Stored data

※ ※ ※

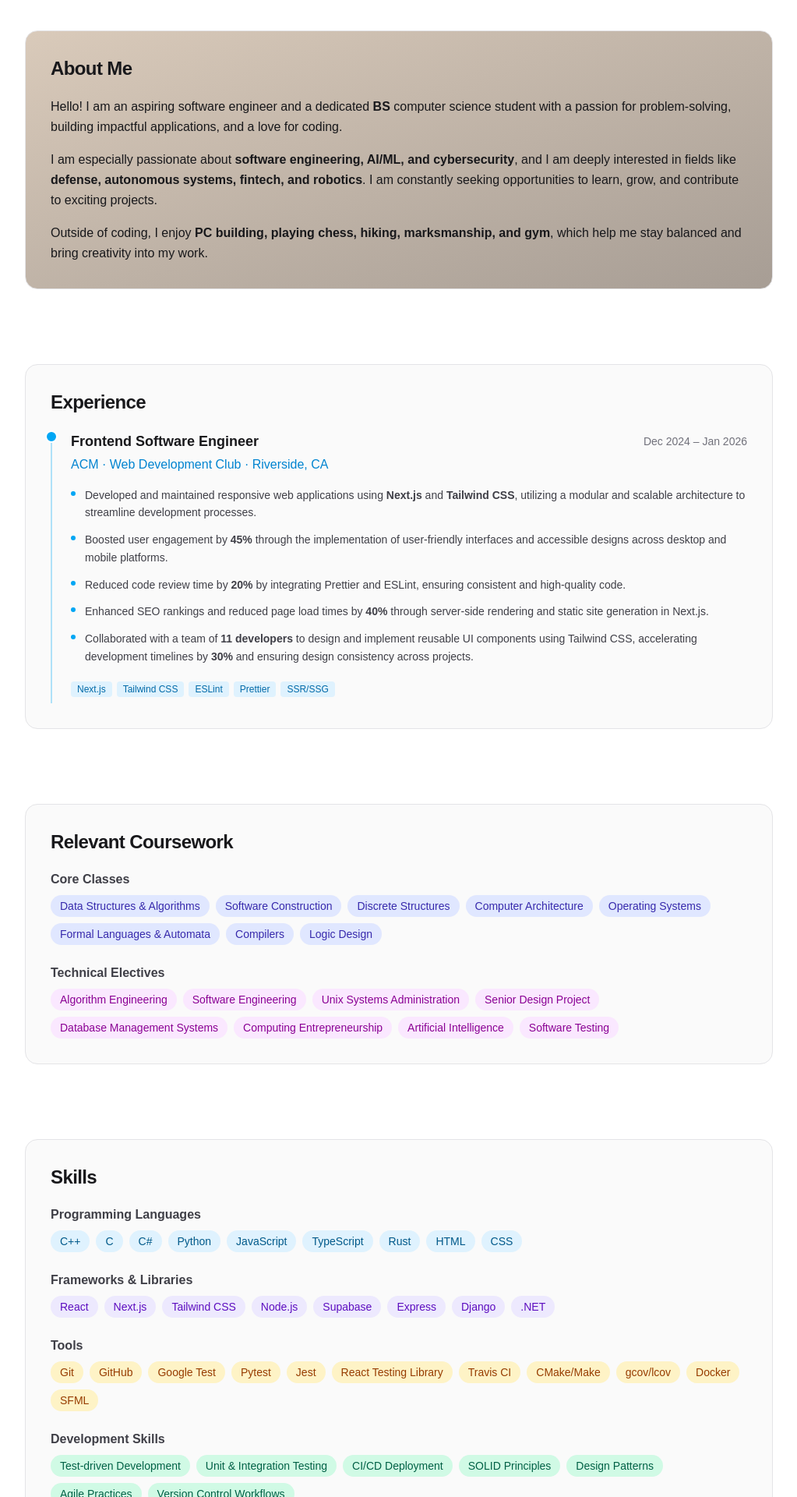
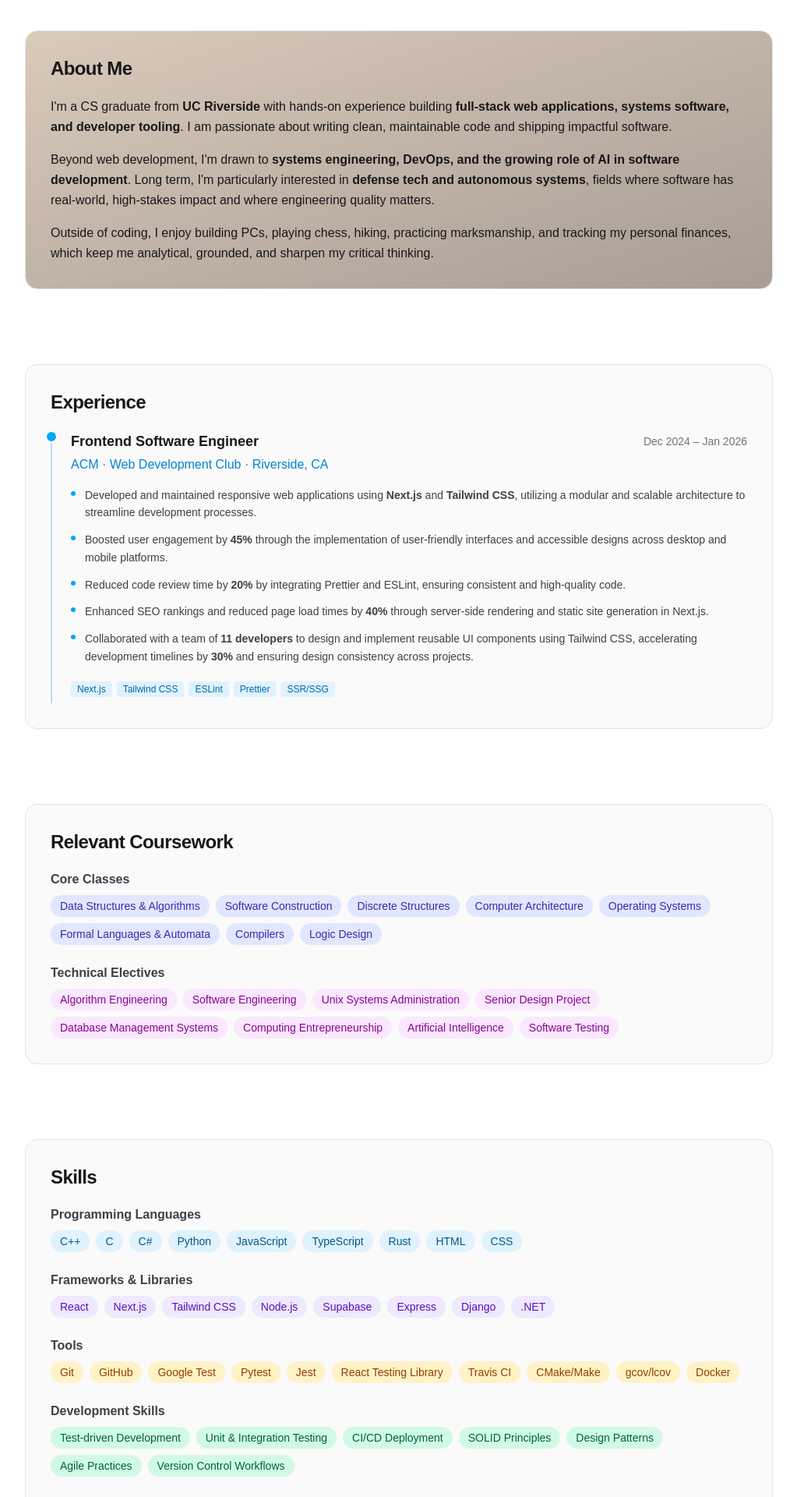
Before and after one commit to Ampherost/Ampherost.github.io, a Next.js app: page / in a window 1280 px wide. Shown: the part 680-2600 px from the top of the page at 78% size, without its empty margins (128-1151 px from the left). Built offline with nearby package versions, Linux system fonts and the light colour scheme.

Commit message:
updated about me section

```diff
--- a/app/page.tsx
+++ b/app/page.tsx
@@ -74,7 +74,10 @@ function BadgeGroup({
       </h3>
       <div className="flex flex-wrap gap-2">
         {items.map((item) => (
-          <span key={item} className={`px-3 py-1 rounded-full text-sm font-medium ${style}`}>
+          <span
+            key={item}
+            className={`px-3 py-1 rounded-full text-sm font-medium ${style}`}
+          >
             {item}
           </span>
         ))}
@@ -112,9 +115,15 @@ export default function Home() {
               </span>
             </h1>
             <p className="text-lg md:text-xl text-zinc-300 max-w-2xl leading-relaxed mb-10">
-            CS graduate from <strong className="text-white">UC Riverside</strong> with a strong foundation across{" "}
-            <strong className="text-white">software engineering, systems, and DevOps</strong> — specializing in{" "}
-            <strong className="text-white">full-stack web development</strong> and building fast, scalable, user-focused applications.
+              CS graduate from{" "}
+              <strong className="text-white">UC Riverside</strong> with a strong
+              foundation across{" "}
+              <strong className="text-white">
+                software engineering, systems, and DevOps
+              </strong>{" "}
+              — specializing in{" "}
+              <strong className="text-white">full-stack web development</strong>{" "}
+              and building fast, scalable, user-focused applications.
             </p>
             <div className="flex flex-wrap gap-4">
               <a
@@ -149,27 +158,30 @@ export default function Home() {
           >
             <div className="space-y-4 text-base leading-relaxed">
               <p>
-                Hello! I am an aspiring software engineer and a dedicated{" "}
-                <strong>BS</strong> computer science student with a passion
-                for problem-solving, building impactful applications, and a love
-                for coding.
+                I'm a CS graduate from <strong>UC Riverside</strong> with
+                hands-on experience building{" "}
+                <strong>
+                  full-stack web applications, systems software, and developer
+                  tooling
+                </strong>
+                . I am passionate about writing clean, maintainable code and shipping
+                impactful software.
               </p>
               <p>
-                I am especially passionate about{" "}
-                <strong>software engineering, AI/ML, and cybersecurity</strong>,
-                and I am deeply interested in fields like{" "}
+                Beyond web development, I'm drawn to{" "}
                 <strong>
-                  defense, autonomous systems, fintech, and robotics
+                  systems engineering, DevOps, and the growing role of AI in
+                  software development
                 </strong>
-                . I am constantly seeking opportunities to learn, grow, and
-                contribute to exciting projects.
+                . Long term, I'm particularly interested in{" "}
+                <strong>defense tech and autonomous systems</strong>, fields
+                where software has real-world, high-stakes impact and where
+                engineering quality matters.
               </p>
               <p>
-                Outside of coding, I enjoy{" "}
-                <strong>
-                  PC building, playing chess, hiking, marksmanship, and gym
-                </strong>
-                , which help me stay balanced and bring creativity into my work.
+                Outside of coding, I enjoy building PCs, playing chess, hiking,
+                practicing marksmanship, and tracking my personal finances, which
+                keep me analytical, grounded, and sharpen my critical thinking.
               </p>
             </div>
           </Container>
@@ -202,17 +214,17 @@ export default function Home() {
                     <span className="mt-1.5 block h-1.5 w-1.5 flex-shrink-0 rounded-full bg-sky-500" />
                     <span>
                       Developed and maintained responsive web applications using{" "}
-                      <strong>Next.js</strong> and <strong>Tailwind CSS</strong>,
-                      utilizing a modular and scalable architecture to streamline
-                      development processes.
+                      <strong>Next.js</strong> and <strong>Tailwind CSS</strong>
+                      , utilizing a modular and scalable architecture to
+                      streamline development processes.
                     </span>
                   </li>
                   <li className="flex gap-3">
                     <span className="mt-1.5 block h-1.5 w-1.5 flex-shrink-0 rounded-full bg-sky-500" />
                     <span>
-                      Boosted user engagement by <strong>45%</strong> through the
-                      implementation of user-friendly interfaces and accessible
-                      designs across desktop and mobile platforms.
+                      Boosted user engagement by <strong>45%</strong> through
+                      the implementation of user-friendly interfaces and
+                      accessible designs across desktop and mobile platforms.
                     </span>
                   </li>
                   <li className="flex gap-3">
@@ -237,15 +249,21 @@ export default function Home() {
                       Collaborated with a team of <strong>11 developers</strong>{" "}
                       to design and implement reusable UI components using
                       Tailwind CSS, accelerating development timelines by{" "}
-                      <strong>30%</strong> and ensuring design consistency across
-                      projects.
+                      <strong>30%</strong> and ensuring design consistency
+                      across projects.
                     </span>
                   </li>
                 </ul>
 
                 {/* Tech tags */}
                 <div className="flex flex-wrap gap-1.5 mt-5">
-                  {["Next.js", "Tailwind CSS", "ESLint", "Prettier", "SSR/SSG"].map((t) => (
+                  {[
+                    "Next.js",
+                    "Tailwind CSS",
+                    "ESLint",
+                    "Prettier",
+                    "SSR/SSG",
+                  ].map((t) => (
                     <span
                       key={t}
                       className="text-xs px-2 py-0.5 rounded bg-sky-100 dark:bg-sky-900/30 text-sky-700 dark:text-sky-300 font-medium"
@@ -260,7 +278,10 @@ export default function Home() {
         </section>
 
         {/* ── Relevant Coursework ─────────────────────────── */}
-        <section id="relevant-coursework" className="px-8 py-12 max-w-5xl mx-auto">
+        <section
+          id="relevant-coursework"
+          className="px-8 py-12 max-w-5xl mx-auto"
+        >
           <Container title="Relevant Coursework">
             <div className="space-y-6">
               <BadgeGroup
@@ -302,25 +323,45 @@ export default function Home() {
               <BadgeGroup
                 label="Programming Languages"
                 items={[
-                  "C++", "C", "C#", "Python", "JavaScript",
-                  "TypeScript", "Rust", "HTML", "CSS",
+                  "C++",
+                  "C",
+                  "C#",
+                  "Python",
+                  "JavaScript",
+                  "TypeScript",
+                  "Rust",
+                  "HTML",
+                  "CSS",
                 ]}
                 style={badgeStyles.languages}
               />
               <BadgeGroup
                 label="Frameworks & Libraries"
                 items={[
-                  "React", "Next.js", "Tailwind CSS", "Node.js",
-                  "Supabase", "Express", "Django", ".NET",
+                  "React",
+                  "Next.js",
+                  "Tailwind CSS",
+                  "Node.js",
+                  "Supabase",
+                  "Express",
+                  "Django",
+                  ".NET",
                 ]}
                 style={badgeStyles.frameworks}
               />
               <BadgeGroup
                 label="Tools"
                 items={[
-                  "Git", "GitHub", "Google Test", "Pytest", "Jest",
-                  "React Testing Library", "Travis CI", "CMake/Make",
-                  "gcov/lcov", "Docker", "SFML",
+                  "Git",
+                  "GitHub",
+                  "Google Test",
+                  "Pytest",
+                  "Jest",
+                  "React Testing Library",
+                  "Travis CI",
+                  "CMake/Make",
+                  "gcov/lcov",
+                  "Docker",
                 ]}
                 style={badgeStyles.tools}
               />
@@ -345,8 +386,11 @@ export default function Home() {
               <BadgeGroup
                 label="Certifications"
                 items={[
-                  "Google Cloud", "Agile", "Docker",
-                  "Kubernetes", "FinOps",
+                  "Google Cloud",
+                  "Agile",
+                  "Docker",
+                  "Kubernetes",
+                  "FinOps",
                 ]}
                 style={badgeStyles.certs}
               />
```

※ ※ ※

> Problem details
Please copy the data above exactly, omitting the pictures.

> Written solution
Before and after one commit to Ampherost/Ampherost.github.io, a Next.js app: page / in a window 1280 px wide. Shown: the part 680-2600 px from the top of the page at 78% size, without its empty margins (128-1151 px from the left). Built offline with nearby package versions, Linux system fonts and the light colour scheme.

Commit message:
updated about me section

```diff
--- a/app/page.tsx
+++ b/app/page.tsx
@@ -74,7 +74,10 @@ function BadgeGroup({
       </h3>
       <div className="flex flex-wrap gap-2">
         {items.map((item) => (
-          <span key={item} className={`px-3 py-1 rounded-full text-sm font-medium ${style}`}>
+          <span
+            key={item}
+            className={`px-3 py-1 rounded-full text-sm font-medium ${style}`}
+          >
             {item}
           </span>
         ))}
@@ -112,9 +115,15 @@ export default function Home() {
               </span>
             </h1>
             <p className="text-lg md:text-xl text-zinc-300 max-w-2xl leading-relaxed mb-10">
-            CS graduate from <strong className="text-white">UC Riverside</strong> with a strong foundation across{" "}
-            <strong className="text-white">software engineering, systems, and DevOps</strong> — specializing in{" "}
-            <strong className="text-white">full-stack web development</strong> and building fast, scalable, user-focused applications.
+              CS graduate from{" "}
+              <strong className="text-white">UC Riverside</strong> with a strong
+              foundation across{" "}
+              <strong className="text-white">
+                software engineering, systems, and DevOps
+              </strong>{" "}
+              — specializing in{" "}
+              <strong className="text-white">full-stack web development</strong>{" "}
+              and building fast, scalable, user-focused applications.
             </p>
             <div className="flex flex-wrap gap-4">
               <a
@@ -149,27 +158,30 @@ export default function Home() {
           >
             <div className="space-y-4 text-base leading-relaxed">
               <p>
-                Hello! I am an aspiring software engineer and a dedicated{" "}
-                <strong>BS</strong> computer science student with a passion
-                for problem-solving, building impactful applications, and a love
-                for coding.
+                I'm a CS graduate from <strong>UC Riverside</strong> with
+                hands-on experience building{" "}
+                <strong>
+                  full-stack web applications, systems software, and developer
+                  tooling
+                </strong>
+                . I am passionate about writing clean, maintainable code and shipping
+                impactful software.
               </p>
               <p>
-                I am especially passionate about{" "}
-                <strong>software engineering, AI/ML, and cybersecurity</strong>,
-                and I am deeply interested in fields like{" "}
+                Beyond web development, I'm drawn to{" "}
                 <strong>
-                  defense, autonomous systems, fintech, and robotics
+                  systems engineering, DevOps, and the growing role of AI in
+                  software development
                 </strong>
-                . I am constantly seeking opportunities to learn, grow, and
-                contribute to exciting projects.
+                . Long term, I'm particularly interested in{" "}
+                <strong>defense tech and autonomous systems</strong>, fields
+                where software has real-world, high-stakes impact and where
+                engineering quality matters.
               </p>
               <p>
-                Outside of coding, I enjoy{" "}
-                <strong>
-                  PC building, playing chess, hiking, marksmanship, and gym
-                </strong>
-                , which help me stay balanced and bring creativity into my work.
+                Outside of coding, I enjoy building PCs, playing chess, hiking,
+                practicing marksmanship, and tracking my personal finances, which
+                keep me analytical, grounded, and sharpen my critical thinking.
               </p>
             </div>
           </Container>
@@ -202,17 +214,17 @@ export default function Home() {
                     <span className="mt-1.5 block h-1.5 w-1.5 flex-shrink-0 rounded-full bg-sky-500" />
                     <span>
                       Developed and maintained responsive web applications using{" "}
-                      <strong>Next.js</strong> and <strong>Tailwind CSS</strong>,
-                      utilizing a modular and scalable architecture to streamline
-                      development processes.
+                      <strong>Next.js</strong> and <strong>Tailwind CSS</strong>
+                      , utilizing a modular and scalable architecture to
+                      streamline development processes.
                     </span>
                   </li>
                   <li className="flex gap-3">
                     <span className="mt-1.5 block h-1.5 w-1.5 flex-shrink-0 rounded-full bg-sky-500" />
                     <span>
-                      Boosted user engagement by <strong>45%</strong> through the
-                      implementation of user-friendly interfaces and accessible
-                      designs across desktop and mobile platforms.
+                      Boosted user engagement by <strong>45%</strong> through
+                      the implementation of user-friendly interfaces and
+                      accessible designs across desktop and mobile platforms.
                     </span>
                   </li>
                   <li className="flex gap-3">
@@ -237,15 +249,21 @@ export default function Home() {
                       Collaborated with a team of <strong>11 developers</strong>{" "}
                       to design and implement reusable UI components using
                       Tailwind CSS, accelerating development timelines by{" "}
-                      <strong>30%</strong> and ensuring design consistency across
-                      projects.
+                      <strong>30%</strong> and ensuring design consistency
+                      across projects.
                     </span>
                   </li>
                 </ul>
 
                 {/* Tech tags */}
                 <div className="flex flex-wrap gap-1.5 mt-5">
-                  {["Next.js", "Tailwind CSS", "ESLint", "Prettier", "SSR/SSG"].map((t) => (
+                  {[
+                    "Next.js",
+                    "Tailwind CSS",
+                    "ESLint",
+                    "Prettier",
+                    "SSR/SSG",
+                  ].map((t) => (
                     <span
                       key={t}
                       className="text-xs px-2 py-0.5 rounded bg-sky-100 dark:bg-sky-900/30 text-sky-700 dark:text-sky-300 font-medium"
@@ -260,7 +278,10 @@ export default function Home() {
         </section>
 
         {/* ── Relevant Coursework ─────────────────────────── */}
-        <section id="relevant-coursework" className="px-8 py-12 max-w-5xl mx-auto">
+        <section
+          id="relevant-coursework"
+          className="px-8 py-12 max-w-5xl mx-auto"
+        >
           <Container title="Relevant Coursework">
             <div className="space-y-6">
               <BadgeGroup
@@ -302,25 +323,45 @@ export default function Home() {
               <BadgeGroup
                 label="Programming Languages"
                 items={[
-                  "C++", "C", "C#", "Python", "JavaScript",
-                  "TypeScript", "Rust", "HTML", "CSS",
+                  "C++",
+                  "C",
+                  "C#",
+                  "Python",
+                  "JavaScript",
+                  "TypeScript",
+                  "Rust",
+                  "HTML",
+                  "CSS",
                 ]}
                 style={badgeStyles.languages}
               />
               <BadgeGroup
                 label="Frameworks & Libraries"
                 items={[
-                  "React", "Next.js", "Tailwind CSS", "Node.js",
-                  "Supabase", "Express", "Django", ".NET",
+                  "React",
+                  "Next.js",
+                  "Tailwind CSS",
+                  "Node.js",
+                  "Supabase",
+                  "Express",
+                  "Django",
+                  ".NET",
                 ]}
                 style={badgeStyles.frameworks}
               />
               <BadgeGroup
                 label="Tools"
                 items={[
-                  "Git", "GitHub", "Google Test", "Pytest", "Jest",
-                  "React Testing Library", "Travis CI", "CMake/Make",
-                  "gcov/lcov", "Docker", "SFML",
+                  "Git",
+                  "GitHub",
+                  "Google Test",
+                  "Pytest",
+                  "Jest",
+                  "React Testing Library",
+                  "Travis CI",
+                  "CMake/Make",
+                  "gcov/lcov",
+                  "Docker",
                 ]}
                 style={badgeStyles.tools}
               />
@@ -345,8 +386,11 @@ export default function Home() {
               <BadgeGroup
                 label="Certifications"
                 items={[
-                  "Google Cloud", "Agile", "Docker",
-                  "Kubernetes", "FinOps",
+                  "Google Cloud",
+                  "Agile",
+                  "Docker",
+                  "Kubernetes",
+                  "FinOps",
                 ]}
                 style={badgeStyles.certs}
               />
```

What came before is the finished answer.